Find every line below with the word "knowyourarea" in it, and copy each one.

Stored dataset items:
Start of Block

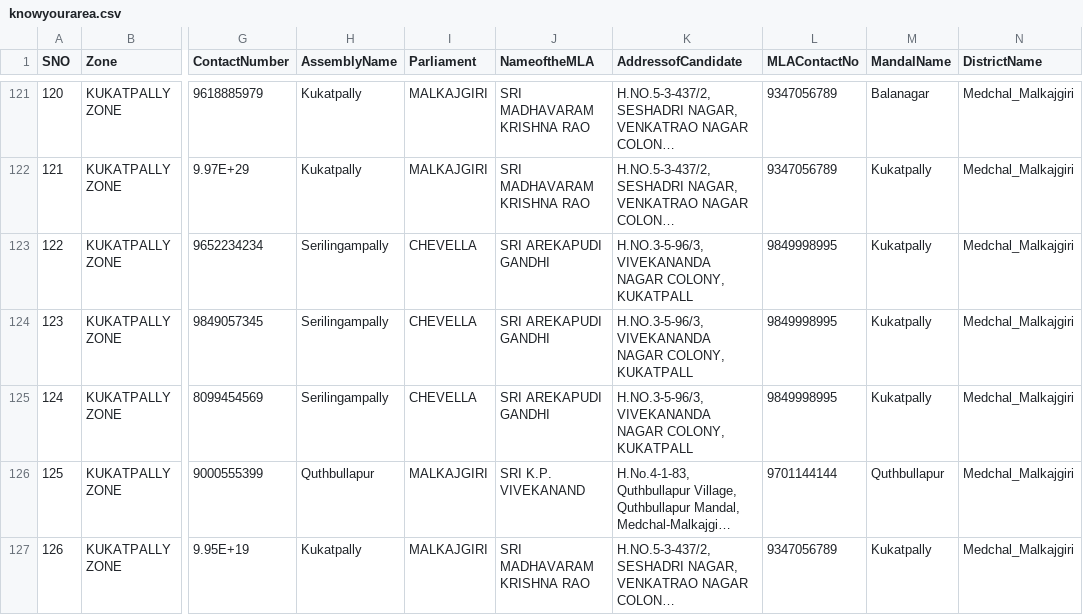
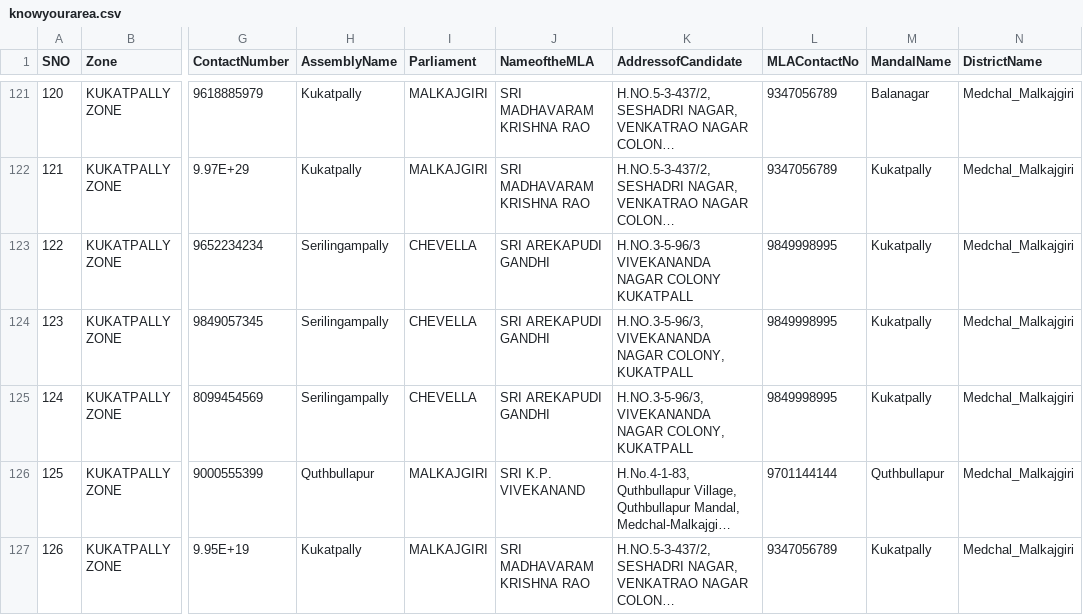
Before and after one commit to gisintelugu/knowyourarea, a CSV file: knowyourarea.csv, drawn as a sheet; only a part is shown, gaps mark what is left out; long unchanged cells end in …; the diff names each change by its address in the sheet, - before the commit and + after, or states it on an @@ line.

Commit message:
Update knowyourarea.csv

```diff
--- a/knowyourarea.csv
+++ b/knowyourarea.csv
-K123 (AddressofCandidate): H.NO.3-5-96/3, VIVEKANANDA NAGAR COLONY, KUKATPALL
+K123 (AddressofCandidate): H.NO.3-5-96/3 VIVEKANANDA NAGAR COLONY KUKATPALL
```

End of Block
Start of Block

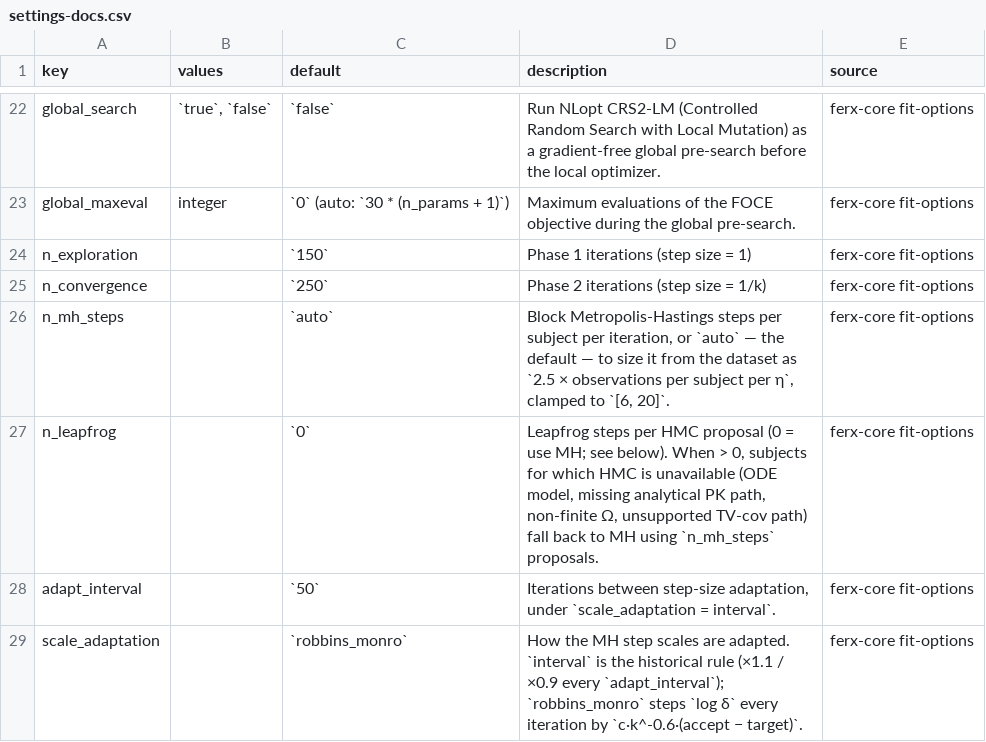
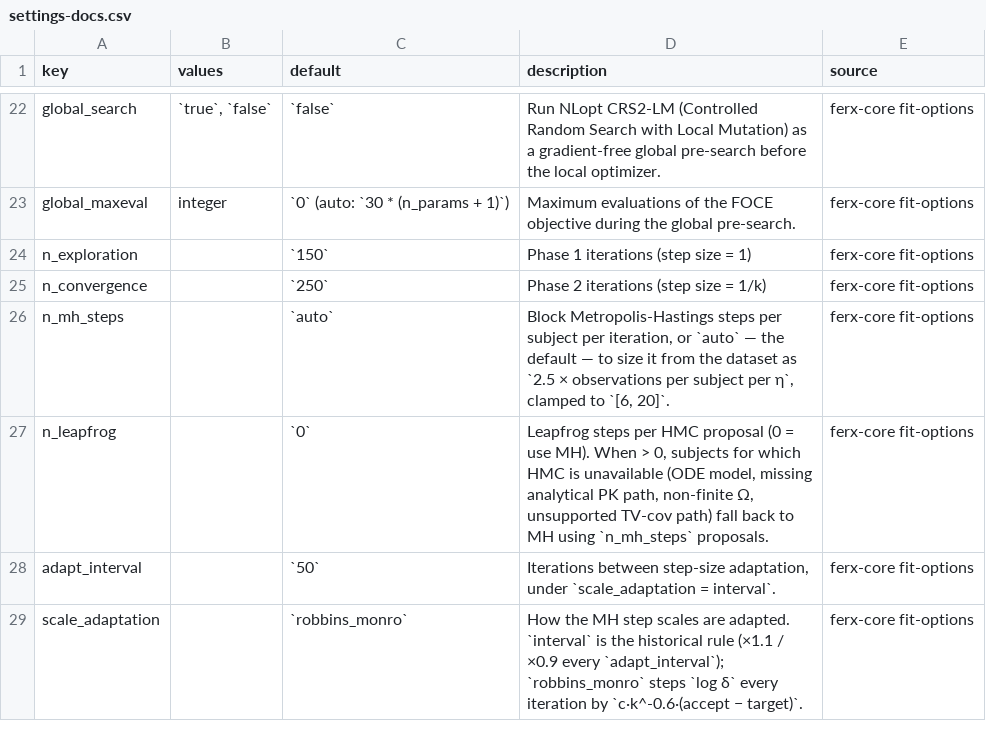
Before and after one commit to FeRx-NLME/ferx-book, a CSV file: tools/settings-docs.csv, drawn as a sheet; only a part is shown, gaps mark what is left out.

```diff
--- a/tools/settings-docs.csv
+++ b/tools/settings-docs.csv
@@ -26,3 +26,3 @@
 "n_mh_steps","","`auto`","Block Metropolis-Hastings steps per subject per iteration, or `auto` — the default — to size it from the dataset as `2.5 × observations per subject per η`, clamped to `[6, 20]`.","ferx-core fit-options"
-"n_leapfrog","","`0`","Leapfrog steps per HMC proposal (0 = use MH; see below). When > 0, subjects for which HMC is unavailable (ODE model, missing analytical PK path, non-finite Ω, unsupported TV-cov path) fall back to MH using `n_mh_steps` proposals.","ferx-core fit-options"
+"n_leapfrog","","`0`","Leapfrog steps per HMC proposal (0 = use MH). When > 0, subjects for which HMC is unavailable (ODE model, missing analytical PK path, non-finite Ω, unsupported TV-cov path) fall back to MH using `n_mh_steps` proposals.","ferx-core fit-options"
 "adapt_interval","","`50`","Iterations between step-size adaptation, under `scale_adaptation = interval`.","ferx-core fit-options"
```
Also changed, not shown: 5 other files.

End of Block
Start of Block

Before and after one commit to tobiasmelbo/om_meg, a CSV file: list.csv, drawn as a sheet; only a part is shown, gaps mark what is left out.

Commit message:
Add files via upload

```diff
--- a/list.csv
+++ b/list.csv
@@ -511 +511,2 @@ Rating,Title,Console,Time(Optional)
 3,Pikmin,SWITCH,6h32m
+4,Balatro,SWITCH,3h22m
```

End of Block

- **Result of the exercise**
Before and after one commit to gisintelugu/knowyourarea, a CSV file: knowyourarea.csv, drawn as a sheet; only a part is shown, gaps mark what is left out; long unchanged cells end in …; the diff names each change by its address in the sheet, - before the commit and + after, or states it on an @@ line.
Update knowyourarea.csv
--- a/knowyourarea.csv
+++ b/knowyourarea.csv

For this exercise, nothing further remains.